• EXERCISE: Read the lines of the data below and retrieve those with "help".

• DATA:
================
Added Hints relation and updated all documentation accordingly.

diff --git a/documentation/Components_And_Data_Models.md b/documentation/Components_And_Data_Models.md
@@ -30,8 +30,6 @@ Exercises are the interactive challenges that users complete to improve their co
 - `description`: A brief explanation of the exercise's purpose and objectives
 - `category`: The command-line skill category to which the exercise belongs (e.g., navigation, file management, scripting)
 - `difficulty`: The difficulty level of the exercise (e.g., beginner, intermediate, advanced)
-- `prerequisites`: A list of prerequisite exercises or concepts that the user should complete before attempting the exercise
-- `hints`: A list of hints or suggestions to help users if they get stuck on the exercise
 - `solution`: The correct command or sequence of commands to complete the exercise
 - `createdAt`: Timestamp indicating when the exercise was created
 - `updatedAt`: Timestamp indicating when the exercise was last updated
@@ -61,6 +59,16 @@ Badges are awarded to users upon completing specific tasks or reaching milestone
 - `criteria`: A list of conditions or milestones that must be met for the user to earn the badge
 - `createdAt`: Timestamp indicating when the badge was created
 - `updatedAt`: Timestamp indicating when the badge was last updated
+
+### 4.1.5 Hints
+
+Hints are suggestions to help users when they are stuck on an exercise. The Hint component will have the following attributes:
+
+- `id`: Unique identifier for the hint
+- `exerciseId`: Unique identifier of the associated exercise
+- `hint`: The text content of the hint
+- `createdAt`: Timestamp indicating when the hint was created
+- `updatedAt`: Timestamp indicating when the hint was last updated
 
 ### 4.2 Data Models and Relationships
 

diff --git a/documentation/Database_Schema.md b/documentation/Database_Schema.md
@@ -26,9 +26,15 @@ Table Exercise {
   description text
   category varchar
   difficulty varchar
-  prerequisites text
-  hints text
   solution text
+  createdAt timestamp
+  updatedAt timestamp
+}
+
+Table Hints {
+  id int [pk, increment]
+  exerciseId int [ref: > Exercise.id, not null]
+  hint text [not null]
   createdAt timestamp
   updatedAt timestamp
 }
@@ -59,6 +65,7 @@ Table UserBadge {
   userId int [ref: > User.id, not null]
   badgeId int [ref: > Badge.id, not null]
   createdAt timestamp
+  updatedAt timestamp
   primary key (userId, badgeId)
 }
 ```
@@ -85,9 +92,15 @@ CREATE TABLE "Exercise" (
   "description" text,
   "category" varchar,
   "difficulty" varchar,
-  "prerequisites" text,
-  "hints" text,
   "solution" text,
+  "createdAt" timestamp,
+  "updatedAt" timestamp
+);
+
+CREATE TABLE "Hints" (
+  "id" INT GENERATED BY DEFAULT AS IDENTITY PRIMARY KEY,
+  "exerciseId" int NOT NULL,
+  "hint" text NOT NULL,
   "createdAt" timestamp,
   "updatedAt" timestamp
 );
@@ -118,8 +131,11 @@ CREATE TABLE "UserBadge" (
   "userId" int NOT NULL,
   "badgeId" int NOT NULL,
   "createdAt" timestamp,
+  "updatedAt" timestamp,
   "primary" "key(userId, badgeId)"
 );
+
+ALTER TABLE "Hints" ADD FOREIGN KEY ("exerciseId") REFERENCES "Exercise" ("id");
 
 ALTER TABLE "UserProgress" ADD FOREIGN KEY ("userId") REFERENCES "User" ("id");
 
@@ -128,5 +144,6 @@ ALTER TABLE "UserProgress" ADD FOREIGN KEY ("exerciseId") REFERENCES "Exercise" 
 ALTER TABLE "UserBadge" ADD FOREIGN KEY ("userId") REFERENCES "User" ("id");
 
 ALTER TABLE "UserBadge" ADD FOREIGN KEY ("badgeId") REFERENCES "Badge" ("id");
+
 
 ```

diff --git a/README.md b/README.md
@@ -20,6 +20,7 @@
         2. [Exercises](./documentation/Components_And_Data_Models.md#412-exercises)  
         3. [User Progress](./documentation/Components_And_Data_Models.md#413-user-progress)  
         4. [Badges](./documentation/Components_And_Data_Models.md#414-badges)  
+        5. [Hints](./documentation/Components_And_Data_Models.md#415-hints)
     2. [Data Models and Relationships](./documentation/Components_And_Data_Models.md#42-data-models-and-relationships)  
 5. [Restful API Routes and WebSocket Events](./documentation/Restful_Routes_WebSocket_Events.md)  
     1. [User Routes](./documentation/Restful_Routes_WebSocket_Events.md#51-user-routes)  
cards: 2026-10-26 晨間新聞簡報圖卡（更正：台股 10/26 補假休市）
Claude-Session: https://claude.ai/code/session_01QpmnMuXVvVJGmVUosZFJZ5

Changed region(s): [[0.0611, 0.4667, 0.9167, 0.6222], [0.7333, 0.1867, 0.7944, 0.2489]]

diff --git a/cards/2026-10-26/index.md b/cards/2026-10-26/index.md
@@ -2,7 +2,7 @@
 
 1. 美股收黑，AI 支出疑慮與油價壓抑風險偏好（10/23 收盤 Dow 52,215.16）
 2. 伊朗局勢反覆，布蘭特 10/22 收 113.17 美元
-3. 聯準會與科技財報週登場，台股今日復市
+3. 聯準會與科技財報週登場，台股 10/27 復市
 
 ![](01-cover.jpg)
================
• OUTPUT FOR THIS TASK:
-- `hints`: A list of hints or suggestions to help users if they get stuck on the exercise
+Hints are suggestions to help users when they are stuck on an exercise. The Hint component will have the following attributes:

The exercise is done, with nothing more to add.